──────── INPUT MATERIAL ────────

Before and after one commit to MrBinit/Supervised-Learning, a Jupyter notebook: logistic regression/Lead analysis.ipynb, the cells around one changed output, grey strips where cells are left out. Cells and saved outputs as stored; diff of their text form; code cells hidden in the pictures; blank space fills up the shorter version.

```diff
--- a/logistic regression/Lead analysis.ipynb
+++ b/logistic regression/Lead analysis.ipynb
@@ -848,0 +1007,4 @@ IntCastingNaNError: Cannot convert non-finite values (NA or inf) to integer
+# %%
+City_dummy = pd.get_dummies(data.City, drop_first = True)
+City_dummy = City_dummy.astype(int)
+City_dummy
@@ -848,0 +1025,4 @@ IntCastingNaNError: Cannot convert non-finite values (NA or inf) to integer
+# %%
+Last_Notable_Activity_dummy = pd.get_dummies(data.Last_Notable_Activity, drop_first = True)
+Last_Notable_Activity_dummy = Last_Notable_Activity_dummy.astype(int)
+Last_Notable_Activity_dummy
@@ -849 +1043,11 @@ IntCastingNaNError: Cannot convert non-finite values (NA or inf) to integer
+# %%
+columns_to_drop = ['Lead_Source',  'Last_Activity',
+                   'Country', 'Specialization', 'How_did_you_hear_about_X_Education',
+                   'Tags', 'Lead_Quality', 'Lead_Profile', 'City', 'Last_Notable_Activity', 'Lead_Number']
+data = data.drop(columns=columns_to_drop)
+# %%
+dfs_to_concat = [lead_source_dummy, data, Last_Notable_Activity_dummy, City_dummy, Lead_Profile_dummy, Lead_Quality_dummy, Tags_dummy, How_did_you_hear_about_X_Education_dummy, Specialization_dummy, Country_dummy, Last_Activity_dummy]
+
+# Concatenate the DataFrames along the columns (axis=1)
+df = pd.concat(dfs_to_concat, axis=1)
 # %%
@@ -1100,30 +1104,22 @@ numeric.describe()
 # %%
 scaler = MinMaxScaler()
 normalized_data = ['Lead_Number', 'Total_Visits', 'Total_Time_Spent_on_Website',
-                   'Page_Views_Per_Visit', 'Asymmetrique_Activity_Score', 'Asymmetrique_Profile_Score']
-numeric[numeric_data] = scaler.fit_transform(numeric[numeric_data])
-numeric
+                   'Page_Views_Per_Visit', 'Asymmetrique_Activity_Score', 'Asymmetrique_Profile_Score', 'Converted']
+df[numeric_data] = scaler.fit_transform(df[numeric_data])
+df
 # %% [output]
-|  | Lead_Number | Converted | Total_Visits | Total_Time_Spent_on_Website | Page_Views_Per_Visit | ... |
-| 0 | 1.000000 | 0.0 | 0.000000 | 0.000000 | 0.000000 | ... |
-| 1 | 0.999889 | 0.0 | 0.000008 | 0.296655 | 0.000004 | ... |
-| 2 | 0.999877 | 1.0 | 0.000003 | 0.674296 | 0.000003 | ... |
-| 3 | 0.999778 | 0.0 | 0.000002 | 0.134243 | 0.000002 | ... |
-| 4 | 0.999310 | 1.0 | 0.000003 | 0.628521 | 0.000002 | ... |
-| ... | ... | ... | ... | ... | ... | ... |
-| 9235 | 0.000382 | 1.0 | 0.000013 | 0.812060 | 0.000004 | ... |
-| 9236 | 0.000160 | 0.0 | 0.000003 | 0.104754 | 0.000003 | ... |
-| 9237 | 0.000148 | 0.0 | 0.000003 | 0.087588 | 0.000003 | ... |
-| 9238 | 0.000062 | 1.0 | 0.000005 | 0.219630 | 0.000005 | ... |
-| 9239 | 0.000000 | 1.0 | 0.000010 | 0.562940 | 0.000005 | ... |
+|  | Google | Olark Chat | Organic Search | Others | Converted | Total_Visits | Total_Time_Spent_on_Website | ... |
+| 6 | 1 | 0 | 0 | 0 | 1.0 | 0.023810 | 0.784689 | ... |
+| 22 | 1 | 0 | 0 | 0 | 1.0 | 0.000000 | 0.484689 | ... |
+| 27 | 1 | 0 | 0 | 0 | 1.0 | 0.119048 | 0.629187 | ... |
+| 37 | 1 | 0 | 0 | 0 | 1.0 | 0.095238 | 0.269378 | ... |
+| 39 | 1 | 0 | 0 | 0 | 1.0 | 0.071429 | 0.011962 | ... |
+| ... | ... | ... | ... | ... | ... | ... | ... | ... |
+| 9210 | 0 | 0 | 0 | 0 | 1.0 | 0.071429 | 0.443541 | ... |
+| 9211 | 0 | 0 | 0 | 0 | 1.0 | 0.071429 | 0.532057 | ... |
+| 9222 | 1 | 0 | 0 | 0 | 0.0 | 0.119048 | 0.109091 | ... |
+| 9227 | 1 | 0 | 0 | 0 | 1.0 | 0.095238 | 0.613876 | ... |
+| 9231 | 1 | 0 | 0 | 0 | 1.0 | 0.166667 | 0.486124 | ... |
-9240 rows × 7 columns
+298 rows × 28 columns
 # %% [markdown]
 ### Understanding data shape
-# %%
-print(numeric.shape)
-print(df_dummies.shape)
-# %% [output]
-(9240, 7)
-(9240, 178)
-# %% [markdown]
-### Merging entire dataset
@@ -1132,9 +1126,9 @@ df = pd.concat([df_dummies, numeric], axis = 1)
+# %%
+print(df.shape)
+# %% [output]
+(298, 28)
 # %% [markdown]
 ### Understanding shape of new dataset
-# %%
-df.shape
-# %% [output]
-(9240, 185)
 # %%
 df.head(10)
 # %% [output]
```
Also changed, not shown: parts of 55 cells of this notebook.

────────

- _TASK BRIEF_:
State the number of lines in the data that contain the word "values", offering no other text.

- _RESPONSE AREA_:
3